Q. One parent and all of my siblings have restless legs syndrome. So do I.
Benadryl, specifically its primary ingredient diphenhydramine, absolutely aggravates my RLS. I avoid it and anything else that contains it, such as the PM pain medications.
Certain nausea medications also make RLS worse. The one I recall is Phenergan.
Don’t assume your physician knows this. Several doctors I spoke with knew nothing about it. As far as I’m concerned, I’m allergic to these drugs, and list them in my records accordingly.
A. Restless legs syndrome (RLS) is characterized by an urgent feeling that you need to move your legs.
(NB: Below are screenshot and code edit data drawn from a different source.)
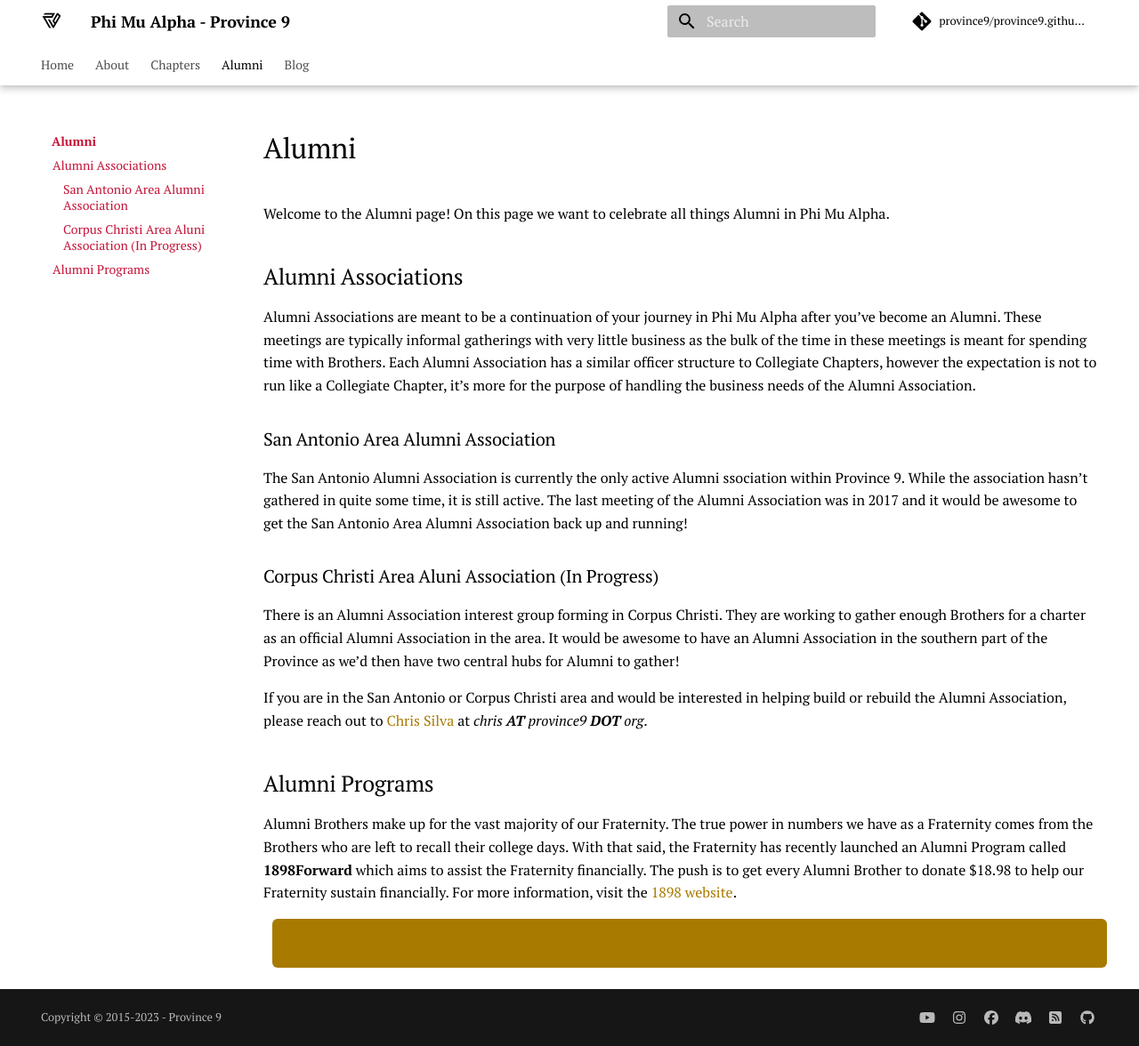
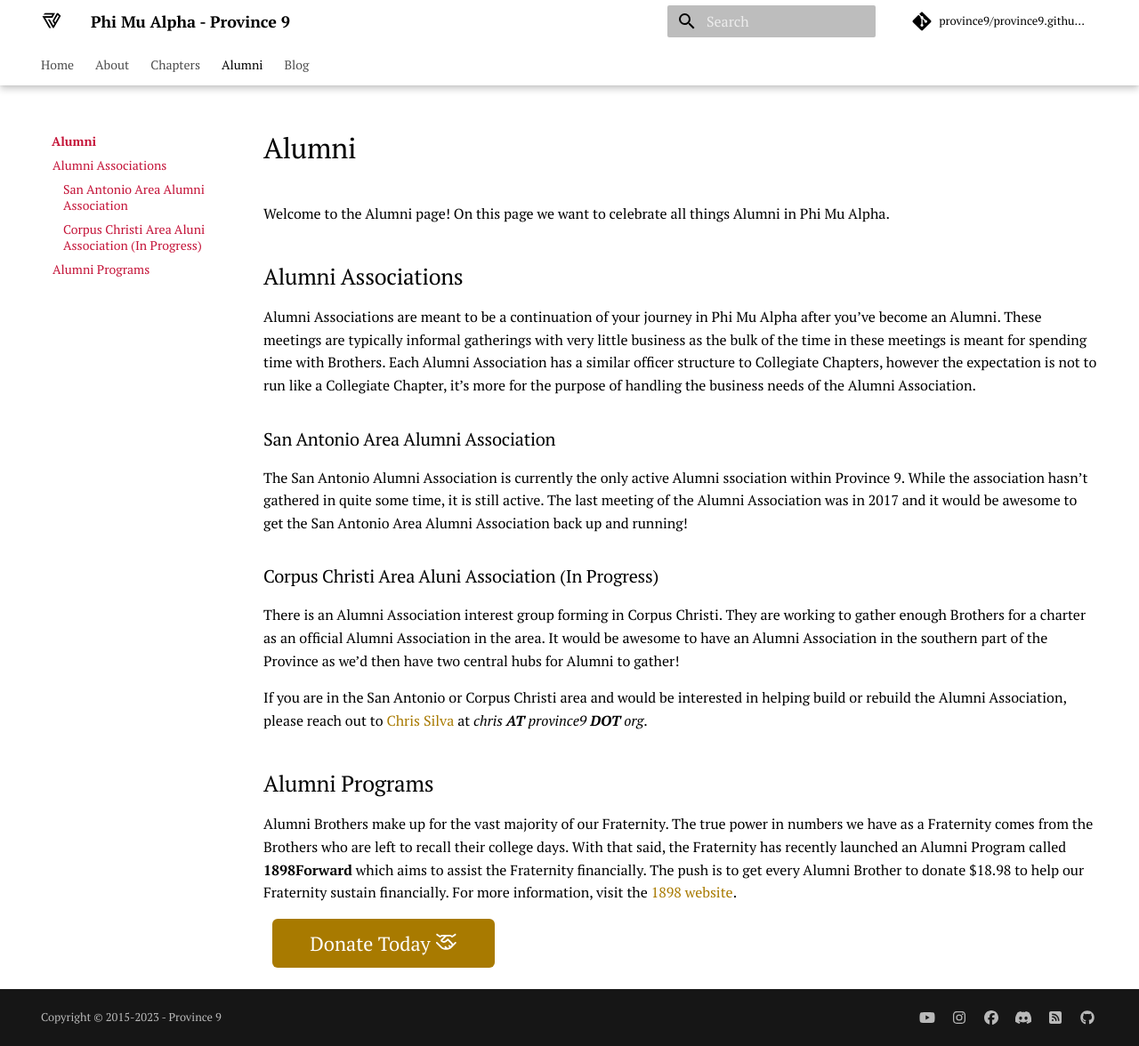
Before and after one commit to Province9/province9.github.io, an MkDocs documentation site: the page built from docs/alumni.md, in a window 1280 px wide and 1176 px high. Shown: the whole window at 89% size. Built offline with MkDocs 1.6.1 and Material for MkDocs 9.7.7, drawn with Linux system fonts in a browser that asks for light colours; comment, search, counter and statistics services are not loaded.

Commit message:
forgot style sheet

```diff
--- a/docs/stylesheets/extra.css
+++ b/docs/stylesheets/extra.css
@@ -82,34 +82,20 @@
     padding: 0.5rem;
     position: relative;
     text-align: center;
-    width: 100%;
+    width: 250px;
     z-index: 2;
 }
+
+
 
 .p9-button--primary {
     background-color: var(--md-primary-fg-color--dark);
     border-color: var(--md-primary-bg-color);
-    color: var(--md-primary-bg-color--transparent);
+    color: var(--md-primary-fg-color) !important;
 }
 
-
-.p9-button:focus,
-.p9-button:hover {
+.p9-button--primary:hover {
     background-color: var(--md-primary-bg-color);
     border-color: var(--md-accent-fg-color);
-    color: var(--md-primary-fg-color);
+    color: var(--md-accent-fg-color) !important;
 }
-
-.p9-button--primary {
-    background-color: var(--md-primary-fg-color--dark);
-    border-color: var(--md-primary-bg-color);
-    color: var(--md-primary-bg-color--transparent);
-}
-
-
-.p9-button:focus,
-.p9-button:hover {
-    background-color: var(--md-primary-bg-color);
-    border-color: var(--md-accent-fg-color);
-    color: var(--md-primary-fg-color);
-}
```
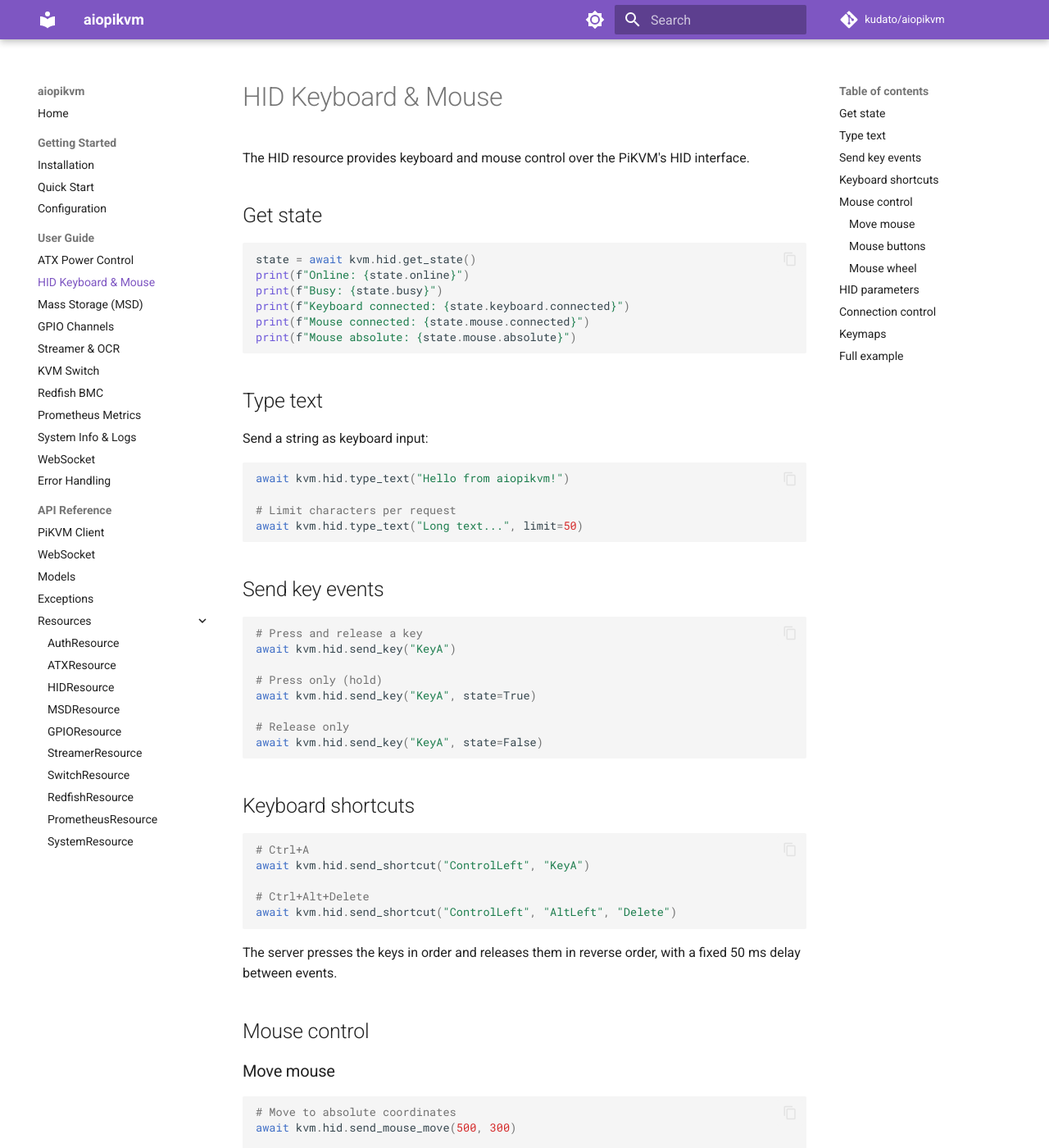
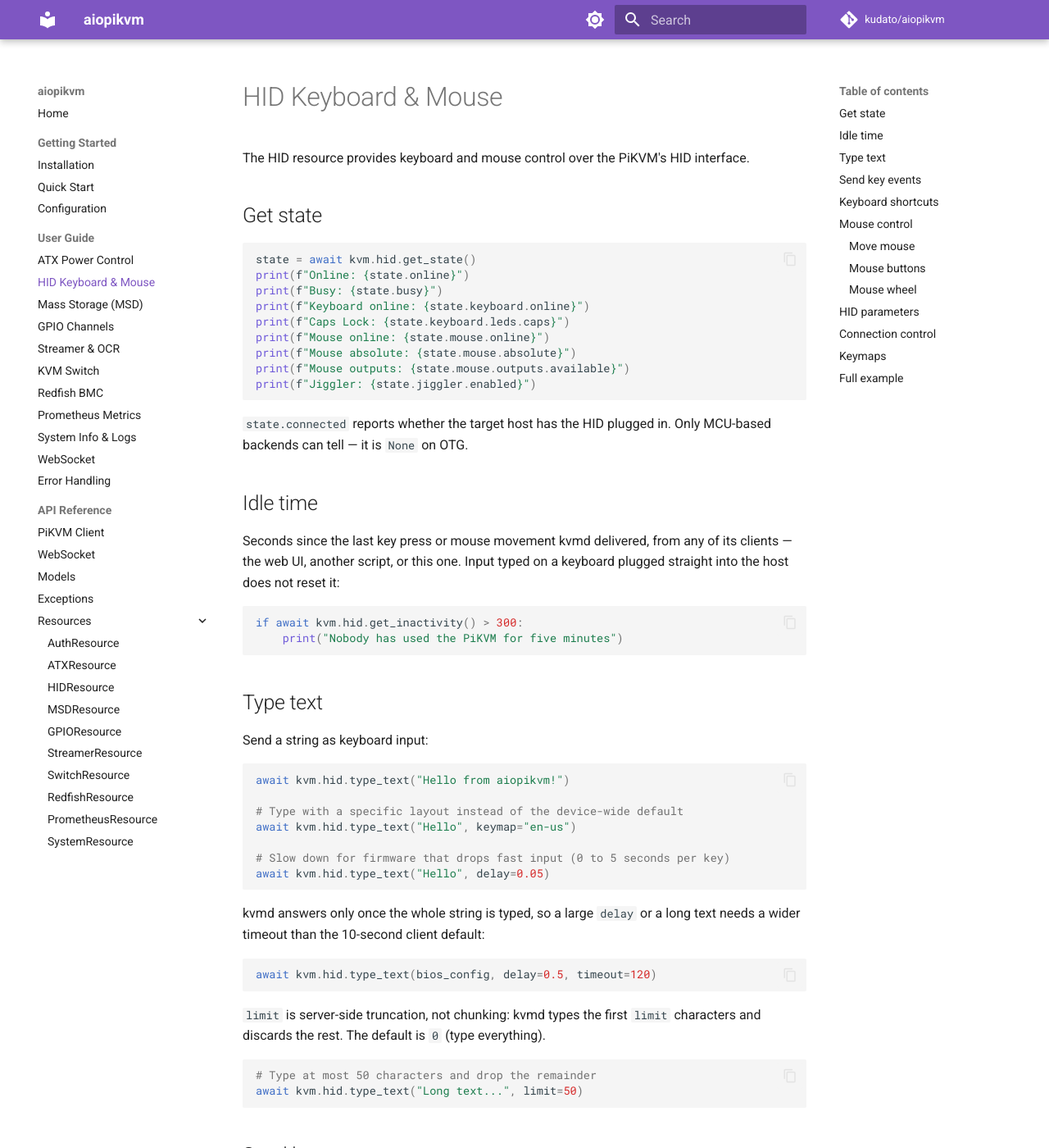
Before and after one commit to kudato/aiopikvm, an MkDocs documentation site: the page built from docs/guide/hid.md, in a window 1280 px wide and 1400 px high. Shown: the whole window at 82% size. Built offline with MkDocs 1.6.1 and Material for MkDocs 9.7.7, drawn with Linux system fonts in a browser that asks for light colours; comment, search, counter and statistics services are not loaded; some of the changed text lies outside the part shown.

Commit message:
fix(hid)!: match the models and endpoints to kvmd 4.186 (#88)
* fix(hid)!: match the models and endpoints to kvmd 4.186

Why this change was needed:
hid.get_state() failed against every real device — HIDKeyboard and
HIDMouse required a `connected` field that no kvmd HID backend nests
under keyboard/mouse — and type_text() silently dropped everything past
1024 characters, because it omitted the `limit` param instead of sending
0 and left kvmd's own default cap in force.

What changed:
- Reshaped HIDKeyboard/HIDMouse around the captured payload (online,
  leds, outputs), typed enabled and jiggler on HIDState (#36)
- type_text() always sends `limit`, and accepts `keymap` and `delay`,
  neither of which was reachable before (#37)
- get_keymaps() returns a typed HIDKeymaps; removed the dead HIDKeymap
  model that matched nothing kvmd emits (#75)
- Added get_inactivity() (#47) and the `jiggler` param of set_params (#48)
- Rebuilt tests/test_hid.py on the captured fixtures and cleared the two
  hid xfail markers from the contract ledger

* docs(hid): correct the claims review found wrong, and close two gaps

Why this change was needed:
Review of the HID fixes caught three statements in the new documentation
that the capture and kvmd's own source contradict, plus two places where
the new endpoints were left without coverage.

What changed:
- get_inactivity() was documented as telling whether anybody is working
  on the host; kvmd only bumps the counter for input it delivered itself,
  so a keyboard plugged into the host directly never resets it
- the output-mode note claimed both lists are empty on backends that
  cannot switch, but the capture shows an OTG mouse offering usb/usb_rel
  next to an empty keyboard list
- type_text() now says that dropping the 1024-character cap makes the
  10 s client default reachable, and the guide shows delay with timeout
- added hid_inactivity to the contract cases, and live read-only checks
  for get_keymaps() and get_inactivity()
- folded the duplicate get_state test back into the original: both read
  the same capture

````diff
--- a/docs/guide/hid.md
+++ b/docs/guide/hid.md
@@ -8,9 +8,26 @@
 state = await kvm.hid.get_state()
 print(f"Online: {state.online}")
 print(f"Busy: {state.busy}")
-print(f"Keyboard connected: {state.keyboard.connected}")
-print(f"Mouse connected: {state.mouse.connected}")
+print(f"Keyboard online: {state.keyboard.online}")
+print(f"Caps Lock: {state.keyboard.leds.caps}")
+print(f"Mouse online: {state.mouse.online}")
 print(f"Mouse absolute: {state.mouse.absolute}")
+print(f"Mouse outputs: {state.mouse.outputs.available}")
+print(f"Jiggler: {state.jiggler.enabled}")
+```
+
+`state.connected` reports whether the target host has the HID plugged in.
+Only MCU-based backends can tell — it is `None` on OTG.
+
+## Idle time
+
+Seconds since the last key press or mouse movement kvmd delivered, from
+any of its clients — the web UI, another script, or this one. Input typed
+on a keyboard plugged straight into the host does not reset it:
+
+```python
+if await kvm.hid.get_inactivity() > 300:
+    print("Nobody has used the PiKVM for five minutes")
 ```
 
 ## Type text
@@ -20,7 +37,26 @@
 ```python
 await kvm.hid.type_text("Hello from aiopikvm!")
 
-# Limit characters per request
+# Type with a specific layout instead of the device-wide default
+await kvm.hid.type_text("Hello", keymap="en-us")
+
+# Slow down for firmware that drops fast input (0 to 5 seconds per key)
+await kvm.hid.type_text("Hello", delay=0.05)
+```
+
+kvmd answers only once the whole string is typed, so a large `delay` or a
+long text needs a wider timeout than the 10-second client default:
+
+```python
+await kvm.hid.type_text(bios_config, delay=0.5, timeout=120)
+```
+
+`limit` is server-side truncation, not chunking: kvmd types the first
+`limit` characters and discards the rest. The default is `0` (type
+everything).
+
+```python
+# Type at most 50 characters and drop the remainder
 await kvm.hid.type_text("Long text...", limit=50)
 ```
 
@@ -99,7 +135,15 @@
 
 # Set mouse output type
 await kvm.hid.set_params(mouse_output="usb_rel")
+
+# Toggle the mouse jiggler, which keeps the host from going idle
+await kvm.hid.set_params(jiggler=True)
 ```
+
+Valid output names come from the state: `state.keyboard.outputs.available`
+and `state.mouse.outputs.available`. Either list can be empty — an OTG
+keyboard offers no choice at all, while its mouse still switches between
+`usb` and `usb_rel`.
 
 ## Connection control
 
@@ -118,8 +162,12 @@
 
 ```python
 keymaps = await kvm.hid.get_keymaps()
-print(keymaps)
+print(f"Default: {keymaps.default}")
+print(f"Available: {', '.join(keymaps.available)}")
 ```
+
+The names are what `type_text(keymap=...)` accepts. The device-wide default
+is set in the kvmd config and is not necessarily `en-us`.
 
 ## Full example
 
````
Also changed, not shown: CHANGELOG.md (+30 -0 lines), docs/reference/models.md (+13 -1 lines), src/aiopikvm/__init__.py (+13 -2 lines), 5 other files.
Moving them alleviates sensations of crawling, itching or throbbing, but this frequently keeps people awake. You are quite right that diphenhydramine can aggravate RLS symptoms (National Institute of Neurological Disorders and Stroke). We think people who take PM pain relievers containing diphenhydramine should be alerted to this potential reaction.
Q. I was diagnosed with Barrett’s esophagus after years of daily PPI use. My then-gastroenterologist had prescribed it. However, what I thought was excess stomach acid as the cause for my indigestion, ironically, was low stomach acid. I believe this was caused by my hypothyroid condition.
My integrative cardiologist subsequently diagnosed the thyroid problem and prescribed natural desiccated thyroid (NDT). My Barrett’s esophagus cleared up and I no longer need a PPI at all. I control my digestive upsets with diet, hydrochloric acid pills, digestive enzymes and a commercial antacid if I really need it.
A. Thank you for alerting us to the link between hypothyroidism and achlorhydria. This is the medical term for low stomach acid. Although this is documented in the medical literature, we suspect that most people are unaware of the connection (World Journal of Gastroenterology, June 21, 2009).
Desiccated thyroid gland can be used to treat hypothyroidism. It supplies both T3 and T4 thyroid hormones.
Q. Thank you for writing about beta blockers making you feel like rubbish. I was diagnosed with high blood pressure eight years ago (140/80). My doctor prescribed atenolol.
It did NOTHING for my blood pressure, so after a couple of months my GP added perindopril. WOW! My blood pressure went to 120/70 in two days.
In the meantime, my heart rate that was formerly 80 or 90 BPM was now at 60 or less. Any task was so tiring! I have now passed 60 years of age and I could barely split wood.
When I realized this might be due to the atenolol, I halved the dose for two weeks, then halved it again for another two weeks. Now, a month later, my resting heart rate is back to 80. My blood pressure is 125/75 thanks to the perindopril. I can split wood, walk and even run again. For the past eight years on the beta blocker, I felt like I would pass out if I tried to run. Cheers from Australia.
A. Perindopril (Aceon) is an ACE inhibitor and is considered a first-line blood pressure treatment. Beta blockers, on the other hand, are no longer deemed the best choice for blood pressure control. They can cause fatigue and slow heart rate.
You can learn more about these medications and other approaches to manage hypertension in our Guide to Blood Pressure treatment. It is available at www.PeoplesPharmacy.com.
(In their column, Joe and Teresa Graedon answer letters from readers. Write to them in care of King Features, 628 Virginia Drive, Orlando, Fla., 32803, or email them via their website: www.PeoplesPharmacy.com.)